Now I hear some people say that they have to drive to Sydney or, as we say in Australia when talking about long distances "to the back of Bourke".  Because of these long trip requirements they just can't buy an Electric Vehicle.  Really?

There's lots of things that people expect of their vehicles - it must be able to take me fishing on the beach at Stradbroke Island, or I must be able to load the surfboards, wetsuits and a Esky full of beer into the back.  Or it has to be able to do zero-to-sixty in 4.2 seconds.  Now add to that list of expectations this idea that a car has to be able to drive interstate on a tank of gas.

Realistically I think for 95% of us, those requirements are just not logical criteria to use for choosing the car you drive every day.  For many cars are an emotional thing.  We want a ute or pickup; or we want an SUV or 4WD, or a sports car.  A big full tank of gas equals freedom and self-determination.  But think about it, the 100th time you're trying to back that thing into a parking spot in the supermarket, or navigate city traffic, or stretching to afford the best part of $100 to fill the tank up to full.  Was that really the best decision you made on a vehicle?

For some of us, those emotional things; they're deal-breakers - OK.  If for some reason you have to drive to Sydney, or your commute is hundreds of miles then go and buy a Prius.  The Prius is a great car, with loads of room in the back, and it goes places that any other road car can, and further besides.

But if, like me you can take advantage of an Electric Vehicle for emissions free motoring, never ever having to buy gas, just go ahead and do it.

Your lungs will thank you.

Monday, July 2, 2012

T-Shirt Underworld
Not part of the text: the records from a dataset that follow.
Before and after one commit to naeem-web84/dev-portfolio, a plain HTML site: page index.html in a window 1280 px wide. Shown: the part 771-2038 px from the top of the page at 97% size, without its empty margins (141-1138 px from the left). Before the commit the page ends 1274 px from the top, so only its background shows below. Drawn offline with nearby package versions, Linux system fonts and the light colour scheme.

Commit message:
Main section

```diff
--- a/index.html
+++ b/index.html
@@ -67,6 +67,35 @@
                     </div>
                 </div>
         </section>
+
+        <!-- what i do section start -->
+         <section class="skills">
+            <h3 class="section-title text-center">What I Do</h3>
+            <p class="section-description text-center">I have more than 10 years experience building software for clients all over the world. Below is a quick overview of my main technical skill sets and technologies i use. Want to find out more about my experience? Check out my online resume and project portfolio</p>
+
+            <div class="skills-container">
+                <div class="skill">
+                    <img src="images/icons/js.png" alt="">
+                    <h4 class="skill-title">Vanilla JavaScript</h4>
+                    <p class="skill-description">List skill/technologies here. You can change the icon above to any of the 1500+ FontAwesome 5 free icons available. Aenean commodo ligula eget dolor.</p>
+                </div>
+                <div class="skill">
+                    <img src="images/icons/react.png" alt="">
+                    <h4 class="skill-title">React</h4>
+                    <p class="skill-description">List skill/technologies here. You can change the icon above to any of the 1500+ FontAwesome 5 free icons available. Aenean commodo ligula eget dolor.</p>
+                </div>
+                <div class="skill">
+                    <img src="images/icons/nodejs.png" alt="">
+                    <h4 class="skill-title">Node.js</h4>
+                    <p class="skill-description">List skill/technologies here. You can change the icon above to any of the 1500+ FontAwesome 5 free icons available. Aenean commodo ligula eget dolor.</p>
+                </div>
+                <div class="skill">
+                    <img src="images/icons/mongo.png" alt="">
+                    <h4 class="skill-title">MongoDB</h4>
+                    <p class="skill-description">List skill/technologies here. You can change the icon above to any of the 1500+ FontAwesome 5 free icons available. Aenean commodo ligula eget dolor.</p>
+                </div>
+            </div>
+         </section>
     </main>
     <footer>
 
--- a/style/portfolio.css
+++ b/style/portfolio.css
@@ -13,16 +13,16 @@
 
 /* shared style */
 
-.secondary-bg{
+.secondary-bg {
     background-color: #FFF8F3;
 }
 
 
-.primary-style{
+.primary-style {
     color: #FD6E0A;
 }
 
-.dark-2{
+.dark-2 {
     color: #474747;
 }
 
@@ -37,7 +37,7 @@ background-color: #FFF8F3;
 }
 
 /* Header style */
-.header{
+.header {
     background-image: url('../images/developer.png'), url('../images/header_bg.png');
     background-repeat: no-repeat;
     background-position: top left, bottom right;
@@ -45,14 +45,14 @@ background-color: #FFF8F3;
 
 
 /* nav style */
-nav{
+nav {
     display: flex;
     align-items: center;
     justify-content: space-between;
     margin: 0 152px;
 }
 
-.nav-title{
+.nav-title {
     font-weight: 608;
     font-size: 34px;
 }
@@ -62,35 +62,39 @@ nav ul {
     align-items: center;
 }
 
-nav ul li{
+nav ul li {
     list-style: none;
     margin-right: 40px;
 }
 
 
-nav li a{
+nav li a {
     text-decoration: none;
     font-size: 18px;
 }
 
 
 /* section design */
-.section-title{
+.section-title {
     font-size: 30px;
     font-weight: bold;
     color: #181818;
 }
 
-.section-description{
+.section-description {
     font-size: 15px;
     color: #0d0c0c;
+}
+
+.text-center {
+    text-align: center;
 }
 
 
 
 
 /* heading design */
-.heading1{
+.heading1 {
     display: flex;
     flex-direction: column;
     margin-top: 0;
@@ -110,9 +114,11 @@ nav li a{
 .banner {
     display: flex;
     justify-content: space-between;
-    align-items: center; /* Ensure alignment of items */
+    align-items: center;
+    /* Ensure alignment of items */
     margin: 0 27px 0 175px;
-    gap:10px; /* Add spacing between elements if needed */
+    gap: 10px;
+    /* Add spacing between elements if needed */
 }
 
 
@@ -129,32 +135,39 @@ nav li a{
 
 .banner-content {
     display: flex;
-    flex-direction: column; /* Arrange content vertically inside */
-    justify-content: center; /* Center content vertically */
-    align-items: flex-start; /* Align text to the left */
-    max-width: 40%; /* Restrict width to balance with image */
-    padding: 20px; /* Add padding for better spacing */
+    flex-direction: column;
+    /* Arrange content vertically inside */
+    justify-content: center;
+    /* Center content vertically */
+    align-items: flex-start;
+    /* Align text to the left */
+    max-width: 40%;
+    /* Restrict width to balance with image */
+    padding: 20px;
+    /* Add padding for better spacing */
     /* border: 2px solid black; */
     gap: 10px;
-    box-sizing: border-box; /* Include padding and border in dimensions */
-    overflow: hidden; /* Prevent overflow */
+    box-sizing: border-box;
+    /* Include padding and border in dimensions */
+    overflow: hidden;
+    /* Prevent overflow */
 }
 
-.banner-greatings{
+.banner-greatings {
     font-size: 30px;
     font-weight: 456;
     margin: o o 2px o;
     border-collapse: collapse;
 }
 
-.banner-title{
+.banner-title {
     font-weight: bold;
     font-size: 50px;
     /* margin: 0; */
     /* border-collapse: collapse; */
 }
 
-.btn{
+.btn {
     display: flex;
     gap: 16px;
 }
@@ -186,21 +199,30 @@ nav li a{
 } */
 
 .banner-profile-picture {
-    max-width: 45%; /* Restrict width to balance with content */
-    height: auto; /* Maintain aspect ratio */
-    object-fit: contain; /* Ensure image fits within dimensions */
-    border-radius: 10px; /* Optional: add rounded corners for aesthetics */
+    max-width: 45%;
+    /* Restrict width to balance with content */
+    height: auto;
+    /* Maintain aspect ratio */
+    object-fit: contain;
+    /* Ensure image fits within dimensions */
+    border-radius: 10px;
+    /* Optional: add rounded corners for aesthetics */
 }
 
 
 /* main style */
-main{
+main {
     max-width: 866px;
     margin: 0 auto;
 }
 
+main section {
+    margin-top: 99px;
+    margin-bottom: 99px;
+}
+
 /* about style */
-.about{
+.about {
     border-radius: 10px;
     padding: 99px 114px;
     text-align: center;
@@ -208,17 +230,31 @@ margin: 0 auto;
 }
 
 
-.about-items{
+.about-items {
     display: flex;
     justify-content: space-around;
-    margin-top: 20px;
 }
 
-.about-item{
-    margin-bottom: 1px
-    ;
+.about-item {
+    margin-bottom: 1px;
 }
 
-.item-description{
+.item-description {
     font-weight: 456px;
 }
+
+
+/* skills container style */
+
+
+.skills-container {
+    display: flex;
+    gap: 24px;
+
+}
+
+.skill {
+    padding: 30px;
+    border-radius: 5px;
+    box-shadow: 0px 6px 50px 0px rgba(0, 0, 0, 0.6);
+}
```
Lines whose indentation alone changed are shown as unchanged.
Some time ago I made a little joke, and I so amused myself with it that I decided to draw a picture to go with it.  Well, I still thought I was funny - so I posted it on G+ and Twitter - and guess what, my sense of humour is kind of perverse and the result was more of your "groan..." than LOL.

Thing is, this is the internet, and no matter how perverse, there's going to be someone out there that thinks this is hilarious.  So you know what - I'm going to put it on a T-Shirt (thanks to Zazzle) and see if my true brilliance is recognised.


Or if they still stay away in droves then - well - OK, I was only funny to myself. That much gritty self-analysis I can handle.  Ahh, the struggle of the artist.  No-one knows my pain.

Either that or Kate Beckinsale fan-boys and movie studio moguls will band together to sue me.

Maybe, if that doesn't happen, this was kind of fun, so I might make some more T-Shirts.  Let's see!